I've been at a bit of a loose end for the past few weeks. After finishing some items to wear at SOFA, I was waiting on getting the go-ahead for a collaborative project with my friend and colleague, photographer Simon Murphy (who took the picture of me looking smart which heads my profile), several young people who have been involved in violence in some way, and the NSPCC (National Society for the Prevention of Cruelty to Children). We've now had a few meetings and it is now at the stage where we are working out exactly how the NSPCC will work with the project. My own reasons for getting them involved was to give a very excellent and important organisation some publicity, to ensure that the young people have the support they need when looking at their feelings around what could be distressing reminiscences, and to ensure that there is not even a whiff of exploitation. The end product of this show is going to be four pieces of jewellery, four photographs and four written narratives and will be presented initially as part of the "ENOUGH: Violence, Artists Speak Out" exhibition at the SCC in Pittsburgh late next summer.
More to follow!
Stephen Bottomley has his first retrospective at the Scottish Gallery in Edinburgh opening on Tuesday 7th November. It should be an interesting show.

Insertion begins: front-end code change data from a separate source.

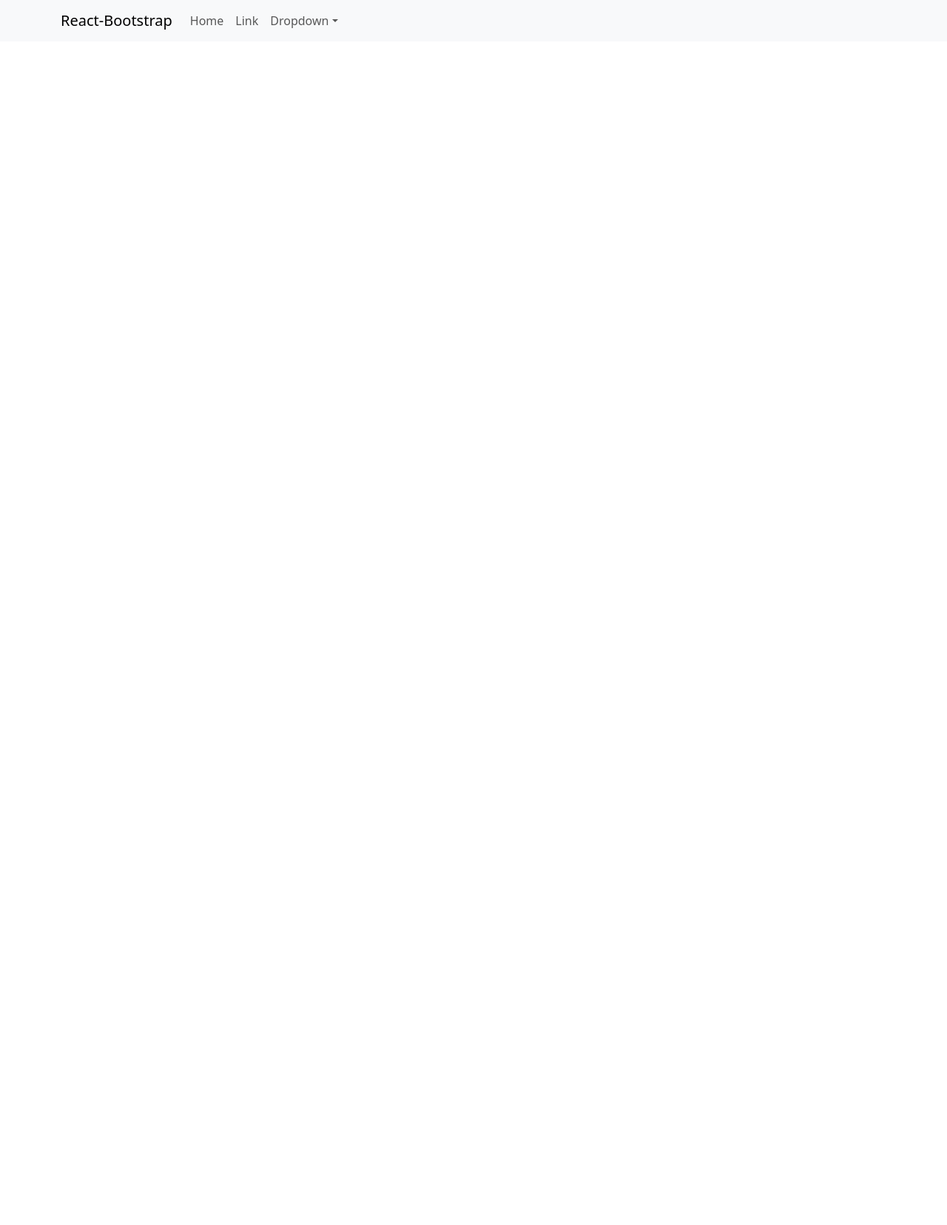
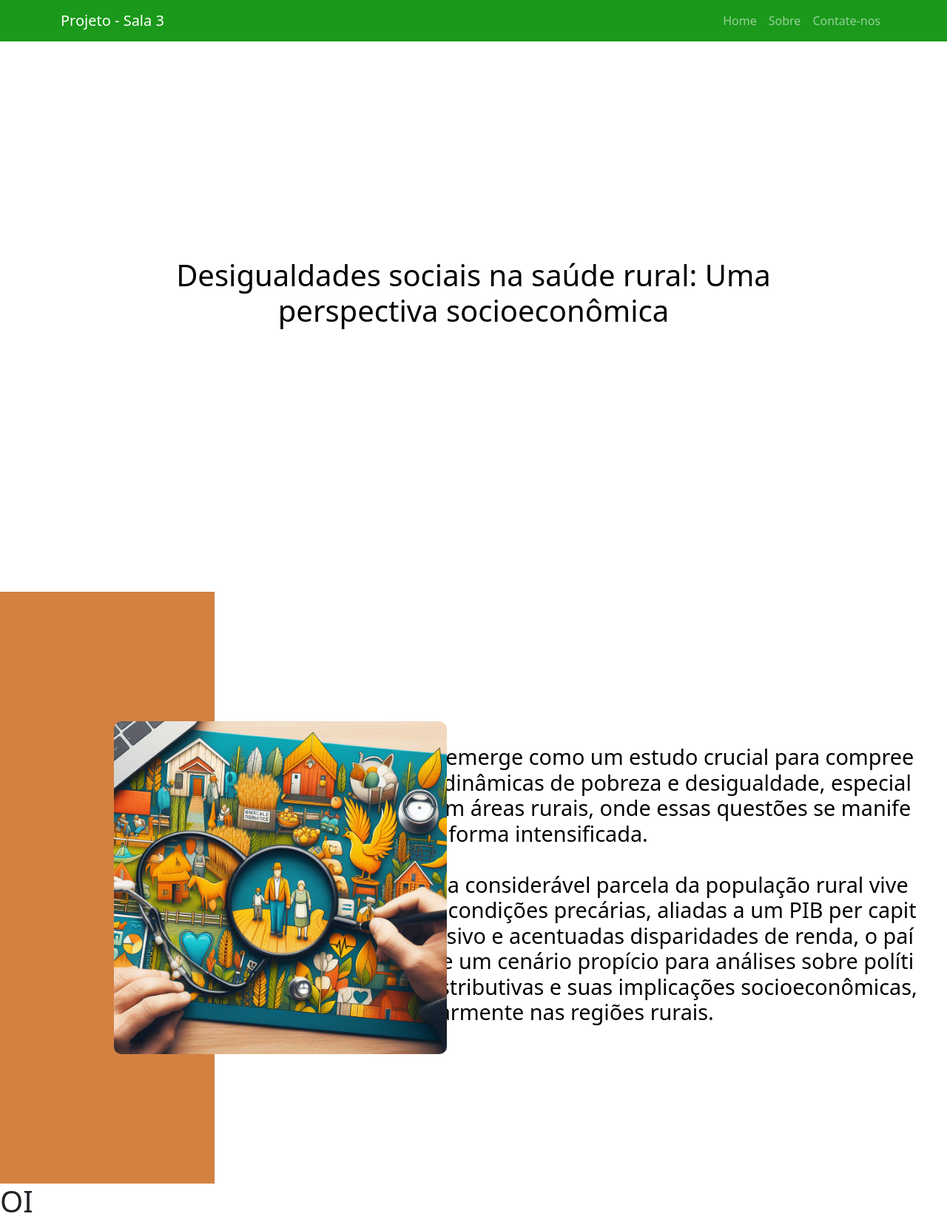
Before and after one commit to worklarissa/Projeto-Turma-M5-Sala3, a React (Vite) app in the folder landing-page/: page / in a window 1280 px wide. Shown: the whole page at 74% size. Before the commit the page ends 800 px from the top, so only its background shows below. Built offline with nearby package versions, Linux system fonts and the light colour scheme.

Commit message:
feat: mainSection and MiddleSection

```diff
--- a/landing-page/src/App.jsx
+++ b/landing-page/src/App.jsx
@@ -1,34 +1,15 @@
-import Container from 'react-bootstrap/Container';
-import Nav from 'react-bootstrap/Nav';
-import Navbar from 'react-bootstrap/Navbar';
-import NavDropdown from 'react-bootstrap/NavDropdown';
+
+import { MainSection } from "./components/MainSection";
+import NavBar from "./components/Navbar/Navbar";
+import { StartSection } from "./components/StartSection";
 
 function App() {
   return (
-
-    <Navbar expand="lg" className="bg-body-tertiary">
-    <Container>
-      <Navbar.Brand href="#home">React-Bootstrap</Navbar.Brand>
-      <Navbar.Toggle aria-controls="basic-navbar-nav" />
-      <Navbar.Collapse id="basic-navbar-nav">
-        <Nav className="me-auto">
-          <Nav.Link href="#home">Home</Nav.Link>
-          <Nav.Link href="#link">Link</Nav.Link>
-          <NavDropdown title="Dropdown" id="basic-nav-dropdown">
-            <NavDropdown.Item href="#action/3.1">Action</NavDropdown.Item>
-            <NavDropdown.Item href="#action/3.2">
-              Another action
-            </NavDropdown.Item>
-            <NavDropdown.Item href="#action/3.3">Something</NavDropdown.Item>
-            <NavDropdown.Divider />
-            <NavDropdown.Item href="#action/3.4">
-              Separated link
-            </NavDropdown.Item>
-          </NavDropdown>
-        </Nav>
-      </Navbar.Collapse>
-    </Container>
-  </Navbar>
+    <>
+    <NavBar/>
+    <StartSection/>
+    <MainSection/>
+    </>
   );
 }
 
--- /dev/null
+++ b/landing-page/src/assets/styles/colors.css
@@ -0,0 +1,30 @@
+.bg-color-1 {
+  background-color: #baf5bd;
+}
+.bg-color-2 {
+  background-color: #7dd183;
+}
+.bg-color-3 {
+  background-color: #1a991a;
+}
+.bg-color-4 {
+  background-color: #f2f5f2;
+}
+.bg-color-5 {
+  background-color: #ffd30d;
+}
+.text-color-1 {
+  color: #baf5bd;
+}
+.text-color-2 {
+  color: #000;
+}
+.text-color-3 {
+  color: #6bbf6f;
+}
+.text-color-4 {
+  color: #f2f5f2;
+}
+.text-color-5 {
+  color: #ffd30d;
+}
--- /dev/null
+++ b/landing-page/src/components/Button/Button.jsx
@@ -0,0 +1,5 @@
+function Button(){
+  return(
+    <Button variant="primary">Primary</Button>
+  )
+}
--- /dev/null
+++ b/landing-page/src/components/MainSection/index.css
@@ -0,0 +1,43 @@
+.mainSection {
+  width: 100%;
+  height: 100vh;
+  display: flex;
+  justify-content: center;
+  align-items: center;
+}
+.mainContent {
+  display: flex;
+  justify-content: center;
+  align-items: center;
+  width: 80%;
+  height: 100%;
+  padding: 0 40px 0 200px;
+  text-align: center;
+  gap: 80px;
+}
+
+.imgContent {
+  position: absolute;
+  z-index: 999;
+  left: 12%;
+}
+
+.imgContent > .imgMain {
+  width: 450px;
+  border-radius: 10px;
+}
+
+.leftMainContent {
+  background-color: #D38141;
+  height: 100%;
+  width: 400px;
+}
+
+.mainText {
+  width: 750px;
+}
+.mainText h1 {
+  font-size: 1.8rem;
+  word-break: break-all;
+  text-align: start;
+}
--- /dev/null
+++ b/landing-page/src/components/MainSection/index.jsx
@@ -0,0 +1,34 @@
+import "./index.css";
+import "../../assets/styles/colors.css";
+import imgMain from "../../assets/img/imgMain.jpeg";
+import { MiddleSection } from "../MiddleSection/MiddleSection";
+
+export function MainSection() {
+  return (
+    <>
+      <section className="mainSection">
+        <div className="leftMainContent">
+        </div>
+        <div className="imgContent">
+          <img className="imgMain" src={imgMain} alt="" />
+
+        </div>
+        <div className="mainContent">
+          <div className="mainText text-color-2">
+            <h1>
+              O Brasil emerge como um estudo crucial para compreender as
+              dinâmicas de pobreza e desigualdade, especialmente em áreas
+              rurais, onde essas questões se manifestam de forma intensificada.
+              <br /> <br />Com uma considerável parcela da população rural vivenciando
+              condições precárias, aliadas a um PIB per capita expressivo e
+              acentuadas disparidades de renda, o país oferece um cenário
+              propício para análises sobre políticas redistributivas e suas
+              implicações socioeconômicas, particularmente nas regiões rurais.
+            </h1>
+          </div>
+        </div>
+      </section>
+      <MiddleSection />
+    </>
+  );
+}
--- /dev/null
+++ b/landing-page/src/components/MiddleSection/MiddleSection.jsx
@@ -0,0 +1,11 @@
+import "../../assets/styles/colors.css"
+
+export function MiddleSection(){
+  return(
+    <>
+      <section className="middleSection">
+        <h1>OI</h1>
+      </section>
+    </>
+  )
+}
--- a/landing-page/src/components/Navbar/Navbar.jsx
+++ b/landing-page/src/components/Navbar/Navbar.jsx
@@ -1,33 +1,22 @@
 import Container from 'react-bootstrap/Container';
 import Nav from 'react-bootstrap/Nav';
 import Navbar from 'react-bootstrap/Navbar';
-import NavDropdown from 'react-bootstrap/NavDropdown';
+import "../../assets/styles/colors.css"
 
 function NavBar() {
   return (
-    <Navbar expand="lg" className="bg-primary" data-bs-theme="dark" >
-      <Container>
-        <Navbar.Brand href="#home">React-Bootstrap</Navbar.Brand>
-        <Navbar.Toggle aria-controls="basic-navbar-nav" />
-        <Navbar.Collapse id="basic-navbar-nav">
-          <Nav className="me-auto">
-            <Nav.Link  href="#home">Home</Nav.Link>
-            <Nav.Link href="#link">Link</Nav.Link>
-            <NavDropdown title="Dropdown" id="basic-nav-dropdown">
-              <NavDropdown.Item href="#action/3.1">Action</NavDropdown.Item>
-              <NavDropdown.Item href="#action/3.2">
-                Another action
-              </NavDropdown.Item>
-              <NavDropdown.Item href="#action/3.3">Something</NavDropdown.Item>
-              <NavDropdown.Divider />
-              <NavDropdown.Item href="#action/3.4">
-                Separated link
-              </NavDropdown.Item>
-            </NavDropdown>
+    <>
+      <Navbar variant="dark" className='fixed-top bg-color-3'>
+        <Container>
+          <Navbar.Brand href="#home" className="">Projeto - Sala 3</Navbar.Brand>
+          <Nav className="d-flex justify-content-center" >
+            <Nav.Link href="#home">Home</Nav.Link>
+            <Nav.Link href="#features">Sobre</Nav.Link>
+            <Nav.Link href="#pricing">Contate-nos</Nav.Link>
           </Nav>
-        </Navbar.Collapse>
-      </Container>
-    </Navbar>
+        </Container>
+      </Navbar>
+    </>
   );
 }
 
--- /dev/null
+++ b/landing-page/src/components/StartSection/index.css
@@ -0,0 +1,15 @@
+.startSection{
+  width: 100%;
+  height: 100vh;
+  display: flex;
+  justify-content: center;
+  align-items: center;
+}
+.startContent{
+  display: flex;
+  justify-content: center;
+  align-items: center;
+  width: 80%;
+  height: 80%;
+  text-align: center;
+}
--- /dev/null
+++ b/landing-page/src/components/StartSection/index.jsx
@@ -0,0 +1,12 @@
+import "./index.css"
+import "../../assets/styles/colors.css"
+
+export function StartSection(){
+  return(
+    <section className="startSection">
+      <div className="startContent">
+        <h1 className="text-color-2">Desigualdades sociais na saúde rural: Uma perspectiva socioeconômica</h1>
+      </div>
+    </section>
+  )
+}
```
Also changed, not shown: landing-page/src/assets/img/imgMain.jpeg (added).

Stephen is head of Jewellery and Silversmithing at Edinburgh College of Art and his work has a quiet, understated quality which belies the way in which he plays with materials, especially new and high-tech materials.
This brooch is made from black diamonds, enamel, aerospace "foam", gold and silver.
The catalogue can be viewed here.
I've mostly just been pottering about in the workshop, making up fairly straightforward sets of cufflinks - which suddenly seem to be very popular - and completing this commission for a woman who had survived a freak tornado!
I've also been revisiting the old "Spoon Skull" idea, using silver-plated junk shop spoons to make frivolous skull pendants. I've been combining these with the little silver antlers which I cast for the belt buckle last month:
The antlers also found their way onto this... I have absolutely no idea what this is about, but it made me laugh:
The "gem" is made of African Blackwood and was carved for me by Lucie Veilleux in Canada. Somehow they just look right together!
When I left the workshop on Friday, another Spoon Skull with antlers was underway:
I will end with the rash purchase I made from Marcia Lanyon, my stone-dealer, who also visited last week. What on earth am I to do with these HIDEOUS - but somehow compelling - Spongebob-style carvings in pink opal?
I couldn't resist them.